Screenshot and code edit data:
□ □ □ □
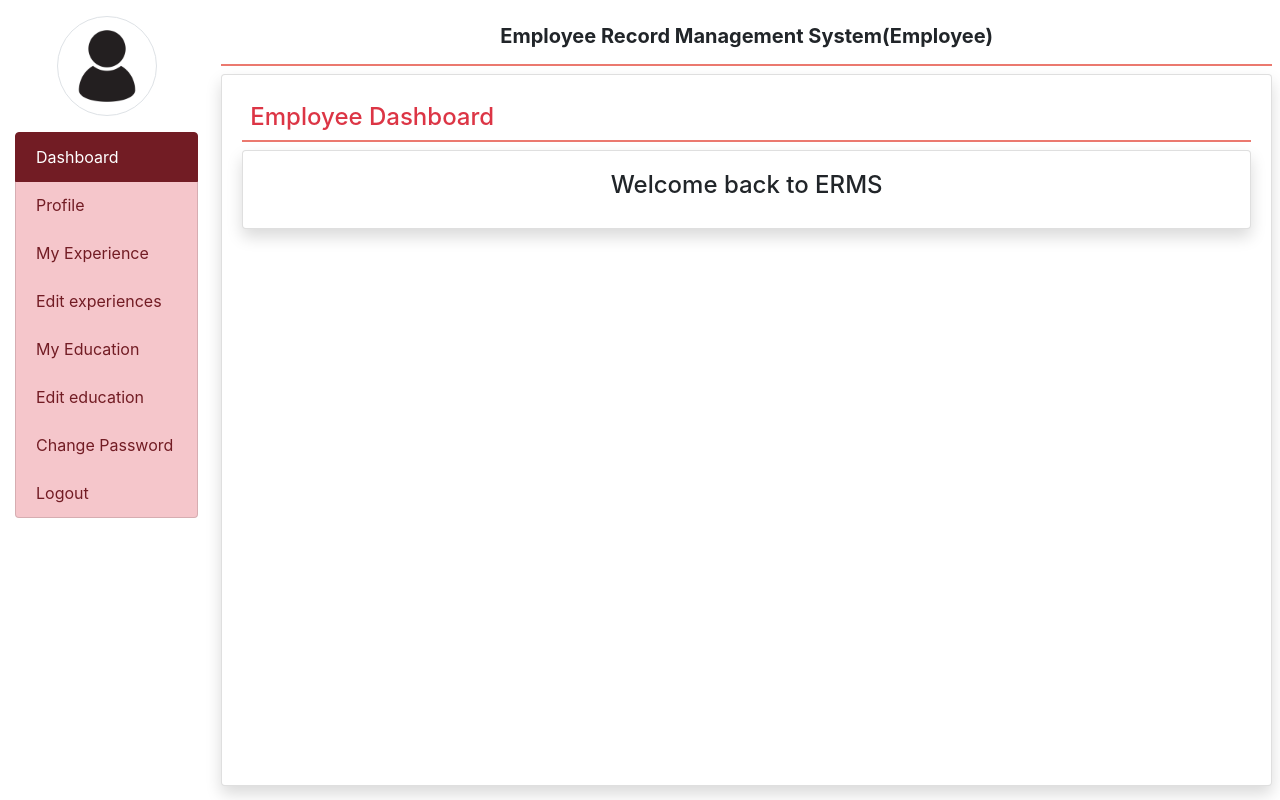
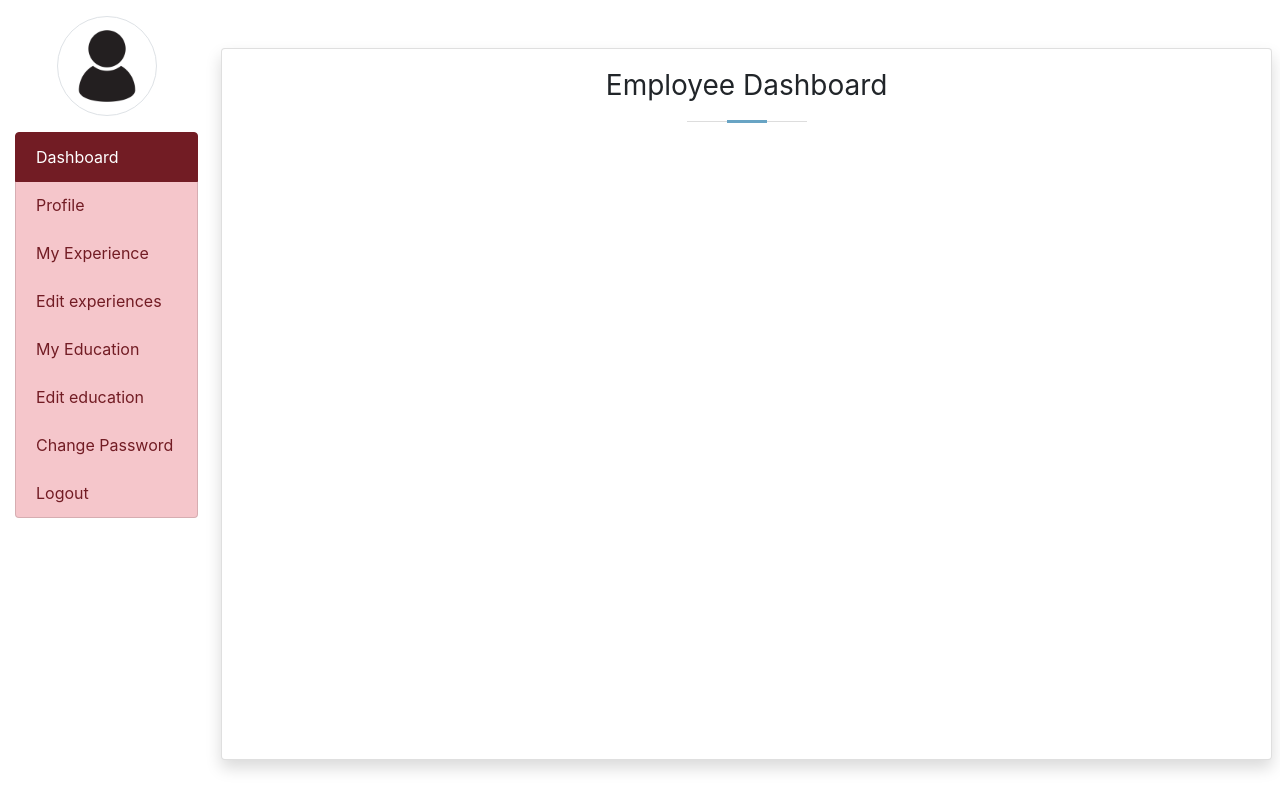
Before and after one commit to codeisinvalid/EmployeeRecordManagement, a Django app: page /emp_home/ in a window 1280 px wide. Run offline with Django 4.2, Linux system fonts and the light colour scheme; a user stored in the database is signed in; some libraries are stand-ins or nearby versions.

Commit message:
frontend enhancement

```diff
--- a/employee/static/css/style.css
+++ b/employee/static/css/style.css
@@ -72,8 +72,10 @@ h6,
 }
 
 #header.header-transparent {
-  background: none;
-}
+  background: rgba(30, 67, 86, 0.8);
+}
+
+
 
 #header.header-scrolled {
   background: rgba(30, 67, 86, 0.8);
--- a/employee/templates/emp_base.html
+++ b/employee/templates/emp_base.html
@@ -1,8 +1,9 @@
-
-<html>
-    <head>
 
 {% load static %}
+<html>
+<head>
+
+
 
 <meta charset="utf-8">
   <meta name="viewport" content="width=device-width, initial-scale=1">
@@ -10,13 +11,14 @@
   <script src="https://cdn.jsdelivr.net/npm/jquery@3.6.4/dist/jquery.slim.min.js"></script>
   <script src="https://cdn.jsdelivr.net/npm/popper.js@1.16.1/dist/umd/popper.min.js"></script>
   <script src="https://cdn.jsdelivr.net/npm/bootstrap@4.6.2/dist/js/bootstrap.bundle.min.js"></script>
-  <link rel="stylesheet" href="{% static 'css/mystyle.css' %}">
+  <link rel="stylesheet" href="{% static 'css/style.css' %}">
   <link rel="stylesheet" href="https://maxcdn.bootstrapcdn.com/bootstrap/4.0.0/css/bootstrap.min.css" integrity="sha384-Gn5384xqQ1aoWXA+058RXPxPg6fy4IWvTNh0E263XmFcJlSAwiGgFAW/dAiS6JXm" crossorigin="anonymous">
 
 <link rel="stylesheet" href="https://use.fontawesome.com/releases/v5.7.0/css/all.css" integrity="sha384-lZN37f5QGtY3VHgisS14W3ExzMWZxybE1SJSEsQp9S+oqd12jhcu+A56Ebc1zFSJ" crossorigin="anonymous">
 
 
 </head>
+
 
 <body class="container-fluid">
     <div class="row">
@@ -36,11 +38,10 @@
 
            </div>
         </div>
-
         <div class="col-sm-10 p-0">
             <div class="container-fluid p-2">
-                <h5 class ='text-center p-3 font-weight-bold' style="border-bottom : 2px solid #EB796F">
-                    Employee Record Management System(Employee)
+                <h5 class ='text-center p-3 font-weight-bold'>
+                    {{request.user.first_name}} {{request.user.last_name}}
                 </h5>
 
                 <div class="card shadow" style="min-height:89vh">
--- a/employee/templates/emp_home.html
+++ b/employee/templates/emp_home.html
@@ -1,17 +1,25 @@
 {% extends 'emp_base.html' %}
+{% load static %}
 
 {% block main %}
+<div class="section-title">
+    <h2>Employee Dashboard</h2>
 
-<h4 class='text-danger p-2' style="border-bottom: 2px solid #EB796F">Employee Dashboard</h4>
+</div>
+
+
+{% comment %} <h4 class='text-danger p-2' style="border-bottom: 2px solid #EB796F">Employee Dashboard</h4>
 <div class="row text-center">
     <div class="col-sm-12">
         <div class="card shadow">
             <div class="card-body">
-                <h4>Welcome back to ERMS</h4>
+                <h4>Welcome back to Easycorp</h4>
                 <h5 class="text-capitalize">{{request.user.first_name}} {{request.user.last_name}}</h5>
             </div>
         </div>
     </div>
-</div>
+</div> {% endcomment %}
+
+
 
 {% endblock main %}
--- a/employee/templates/emp_login.html
+++ b/employee/templates/emp_login.html
@@ -3,6 +3,7 @@
 
 
 {% block content %}
+<main id="main">
 
 <section class="login">
 
@@ -40,7 +41,7 @@
               </div>
               <br>
 
-              <input type="submit" value="Login" class="form-control">
+              <input type="submit" value="Login" class="btn btn-success px-5 text-center">
 
           </form>
       </div>
@@ -62,6 +63,7 @@
     alert('Invalid login credentials. Try again!');
 </script>
 {% endif %}
+</main>
 
 
 
--- a/employee/templates/header.html
+++ b/employee/templates/header.html
@@ -37,7 +37,7 @@
     <div class="container d-flex justify-content-between align-items-center">
 
       <div class="logo">
-        <h1 class="text-light"><a href="index.html"><span>Easy Corp.</span></a></h1>
+        <h1 class="text-light"><a href="{% url 'index' %}"><span>Easy Corp.</span></a></h1>
         <!-- Uncomment below if you prefer to use an image logo -->
         <!-- <a href="index.html"><img src="assets/img/logo.png" alt="" class="img-fluid"></a>-->
       </div>
--- a/employee/views.py
+++ b/employee/views.py
@@ -94,7 +94,7 @@ def profile(request):
 
 def Logout(request):
     logout(request)
-    return redirect('index')
+    return redirect('login')
 
 
 def admin_login(request):
```
Also changed, not shown: employee/templates/footer.html (+1 -8 lines), employee/templates/profile.html (+4 -5 lines), employee/templates/registration.html (+11 -1 lines), db.sqlite3.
□ □ □ □
What the exercise asks: Each entry above has to be set down again verbatim, except for its pictures.

Task solution:
Before and after one commit to codeisinvalid/EmployeeRecordManagement, a Django app: page /emp_home/ in a window 1280 px wide. Run offline with Django 4.2, Linux system fonts and the light colour scheme; a user stored in the database is signed in; some libraries are stand-ins or nearby versions.

Commit message:
frontend enhancement

```diff
--- a/employee/static/css/style.css
+++ b/employee/static/css/style.css
@@ -72,8 +72,10 @@ h6,
 }
 
 #header.header-transparent {
-  background: none;
-}
+  background: rgba(30, 67, 86, 0.8);
+}
+
+
 
 #header.header-scrolled {
   background: rgba(30, 67, 86, 0.8);
--- a/employee/templates/emp_base.html
+++ b/employee/templates/emp_base.html
@@ -1,8 +1,9 @@
-
-<html>
-    <head>
 
 {% load static %}
+<html>
+<head>
+
+
 
 <meta charset="utf-8">
   <meta name="viewport" content="width=device-width, initial-scale=1">
@@ -10,13 +11,14 @@
   <script src="https://cdn.jsdelivr.net/npm/jquery@3.6.4/dist/jquery.slim.min.js"></script>
   <script src="https://cdn.jsdelivr.net/npm/popper.js@1.16.1/dist/umd/popper.min.js"></script>
   <script src="https://cdn.jsdelivr.net/npm/bootstrap@4.6.2/dist/js/bootstrap.bundle.min.js"></script>
-  <link rel="stylesheet" href="{% static 'css/mystyle.css' %}">
+  <link rel="stylesheet" href="{% static 'css/style.css' %}">
   <link rel="stylesheet" href="https://maxcdn.bootstrapcdn.com/bootstrap/4.0.0/css/bootstrap.min.css" integrity="sha384-Gn5384xqQ1aoWXA+058RXPxPg6fy4IWvTNh0E263XmFcJlSAwiGgFAW/dAiS6JXm" crossorigin="anonymous">
 
 <link rel="stylesheet" href="https://use.fontawesome.com/releases/v5.7.0/css/all.css" integrity="sha384-lZN37f5QGtY3VHgisS14W3ExzMWZxybE1SJSEsQp9S+oqd12jhcu+A56Ebc1zFSJ" crossorigin="anonymous">
 
 
 </head>
+
 
 <body class="container-fluid">
     <div class="row">
@@ -36,11 +38,10 @@
 
            </div>
         </div>
-
         <div class="col-sm-10 p-0">
             <div class="container-fluid p-2">
-                <h5 class ='text-center p-3 font-weight-bold' style="border-bottom : 2px solid #EB796F">
-                    Employee Record Management System(Employee)
+                <h5 class ='text-center p-3 font-weight-bold'>
+                    {{request.user.first_name}} {{request.user.last_name}}
                 </h5>
 
                 <div class="card shadow" style="min-height:89vh">
--- a/employee/templates/emp_home.html
+++ b/employee/templates/emp_home.html
@@ -1,17 +1,25 @@
 {% extends 'emp_base.html' %}
+{% load static %}
 
 {% block main %}
+<div class="section-title">
+    <h2>Employee Dashboard</h2>
 
-<h4 class='text-danger p-2' style="border-bottom: 2px solid #EB796F">Employee Dashboard</h4>
+</div>
+
+
+{% comment %} <h4 class='text-danger p-2' style="border-bottom: 2px solid #EB796F">Employee Dashboard</h4>
 <div class="row text-center">
     <div class="col-sm-12">
         <div class="card shadow">
             <div class="card-body">
-                <h4>Welcome back to ERMS</h4>
+                <h4>Welcome back to Easycorp</h4>
                 <h5 class="text-capitalize">{{request.user.first_name}} {{request.user.last_name}}</h5>
             </div>
         </div>
     </div>
-</div>
+</div> {% endcomment %}
+
+
 
 {% endblock main %}
--- a/employee/templates/emp_login.html
+++ b/employee/templates/emp_login.html
@@ -3,6 +3,7 @@
 
 
 {% block content %}
+<main id="main">
 
 <section class="login">
 
@@ -40,7 +41,7 @@
               </div>
               <br>
 
-              <input type="submit" value="Login" class="form-control">
+              <input type="submit" value="Login" class="btn btn-success px-5 text-center">
 
           </form>
       </div>
@@ -62,6 +63,7 @@
     alert('Invalid login credentials. Try again!');
 </script>
 {% endif %}
+</main>
 
 
 
--- a/employee/templates/header.html
+++ b/employee/templates/header.html
@@ -37,7 +37,7 @@
     <div class="container d-flex justify-content-between align-items-center">
 
       <div class="logo">
-        <h1 class="text-light"><a href="index.html"><span>Easy Corp.</span></a></h1>
+        <h1 class="text-light"><a href="{% url 'index' %}"><span>Easy Corp.</span></a></h1>
         <!-- Uncomment below if you prefer to use an image logo -->
         <!-- <a href="index.html"><img src="assets/img/logo.png" alt="" class="img-fluid"></a>-->
       </div>
--- a/employee/views.py
+++ b/employee/views.py
@@ -94,7 +94,7 @@ def profile(request):
 
 def Logout(request):
     logout(request)
-    return redirect('index')
+    return redirect('login')
 
 
 def admin_login(request):
```
Also changed, not shown: employee/templates/footer.html (+1 -8 lines), employee/templates/profile.html (+4 -5 lines), employee/templates/registration.html (+11 -1 lines), db.sqlite3.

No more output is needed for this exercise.